I began to realize that people, especially in America, had little respect for women musicians, particularly in the jazz genre. My research showed that the Blueswomen – Ma Rainey, Alberta Hunter, Bessie Smith, Ethel Waters, and others were actually the first civil rights workers. Most of them had put the major record labels like Decca and Columbia on the proverbial map. Few people knew the stories of these women, so I decide to be the storyteller to bring their lives into the present day.

Eventually, I formed an eight-woman ensemble of three vocalists, a dancer, and a quartet (bass, piano, drums, and sax). We have done a few well-paid concerts here in South Florida but it is difficult to get booked because we are all women. Men like Wynton Marsalis continue the good-ole-boy tradition of all-male big bands. However, Sarah Vaughn was the pianist for Billy Eckstine’s Big Band and Mary Lou Williams wrote arrangements for Duke Ellington, Jelly Roll Morton, and Andy Kirk’s 12 Clouds of Joy.
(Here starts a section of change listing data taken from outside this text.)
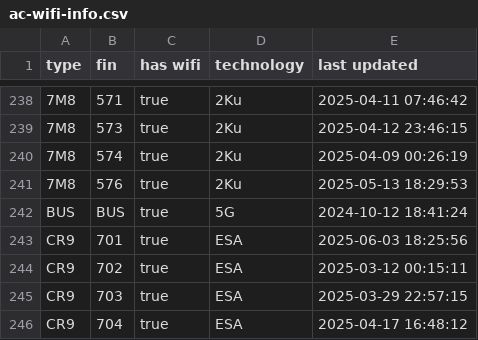
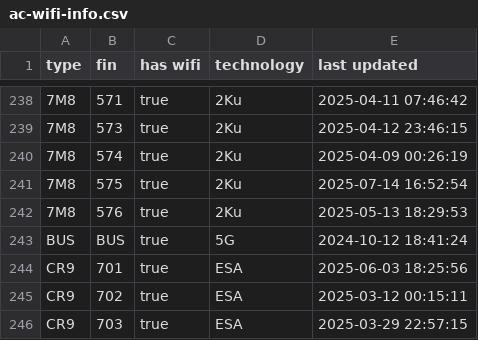
Before and after one commit to cowtool-llc/ac-wifi-info, a CSV file: ac-wifi-info.csv, drawn as a sheet; only a part is shown, gaps mark what is left out; the shorter side is filled out with more unchanged rows; the diff names each change by its address in the sheet, - before the commit and + after, or states it on an @@ line.

Commit message:
Update AC wifi information

```diff
--- a/ac-wifi-info.csv
+++ b/ac-wifi-info.csv
+row 241: 7M8 | 575 | true | 2Ku | 2025-07-14 16:52:54
```
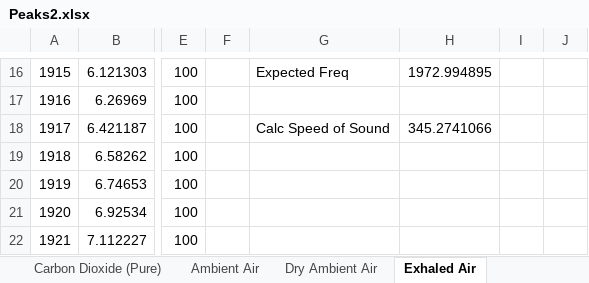
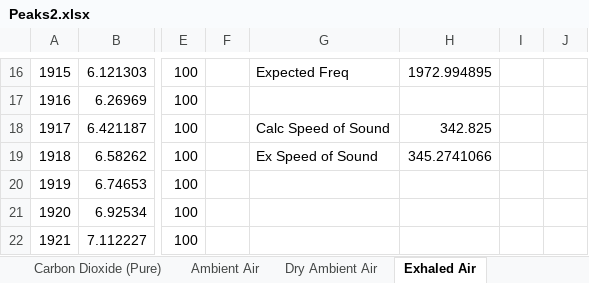
Before and after one commit to MaxWiz/Sound-Resonance, an Excel workbook: Peaks2.xlsx, sheet Exhaled Air, drawn as a sheet; only a part is shown, gaps mark what is left out; values as stored, in another font and other column widths than the file's, no borders; charts and pictures not drawn; the diff names each change by its address in the sheet, - before the commit and + after, or states it on an @@ line.

Commit message:
Update 10
Added expected speeds of sound and fixed the calculation of the measured speed of sound for ambient air and related data sets

```diff
--- a/Peaks2.xlsx (sheet Exhaled Air)
+++ b/Peaks2.xlsx (sheet Exhaled Air)
-H18: 345.2741066
+H18: 342.825
-G19: (empty)
+G19: Ex Speed of Sound
-H19: (empty)
+H19: 345.2741066
```
Also changed, not shown: sheet Excersize Exhaled Air, sheet Dry Ambient Air, sheet Boltzmann Averaging.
Mary Lou Williams is the mother of bebop because she taught Thelonious Monk, Charles “Bird” Parker and others about the flatted fifth that is the foundation of bebop chord progressions. Melba Liston and Blanche Calloway (Cab’s sister) had their own jazz orchestras but were marginalized during their lives. Today, my challenge is to turn the marginalization of women musicians – emphasized by the statistic that women pay 53% of the taxes on Earth but only 1-5% of public funding goes to women musicians and their musical projects – into an opportunity to grow our organization’s membership of musicians and supporters and to create awareness about this phenomenon.

In March, WIJSF will be in its seventh year. We had to postpone our conference scheduled for October 9-13, 2013, due to lack of registrants and funding. We hope to convene in October 2014. In the meantime, we would like to get the ear of Washington, D.C. and make them aware of the inequity of income earned by women musicians. Do your realize that the top-earning women in the music industry like Beyoncé, Madonna, Lady Gaga and Miley Cyrus take their clothes off to reach that pinnacle? This paradigm must change. They are poor role models for young girls looking to be in the music industry.

Also, of the thousands of festivals around the world, few of them feature women musicians. So there is a huge opportunity to tap in this $27.5 billion dollar industry that feeds into the film and television industry and is dominated by male musicians and composers. In July 2014, I was the only American to attend the 3rd WIMUST (Women in Music Using Strategies for Talent) Conference, in Fiuggi, Italy, with 40 women composers. There is much work to do in this arena, and WIJSF’s affiliation with Donne in Music in Rome, International Women in Jazz and Women in Music in New York, Women in Jazz in Austin, TX, and Instrumental Women in Pasadena, CA, is destined to produce more opportunities for women musicians, globally, each year.

WiMN: What’s in store for you for the remainder of 2013? Anything else you’d like to share?

JC: On Thursday, November 7, we had our annual fundraiser in Delray Beach, FL. This was to jump start fundraising for our five-concert Women in Music Series in March, April, and May, 2014, at The Crest Theater of the Delray Beach Center for Arts. We need to raise $15,000, since cultural funding has been severely cut by the Florida State Department. We have a crowd-funding site at, where people can donate to this project.

Also, in January 2014, we will release our fourth WIJSF Music Collection of 10 fabulous female composers. We would like to have a box set of the four CDs available, along with a press kit to send out to potential funders and advertisers for our magazine. We will continue our programming and recruitment of new members.

We invite your readers to join us in supporting women musicians at where they may join as regular members ($50), champion members ($150), or student members ($20). Thank you for giving me the opportunity to share my musical journey and our organization’s herstory with your readers!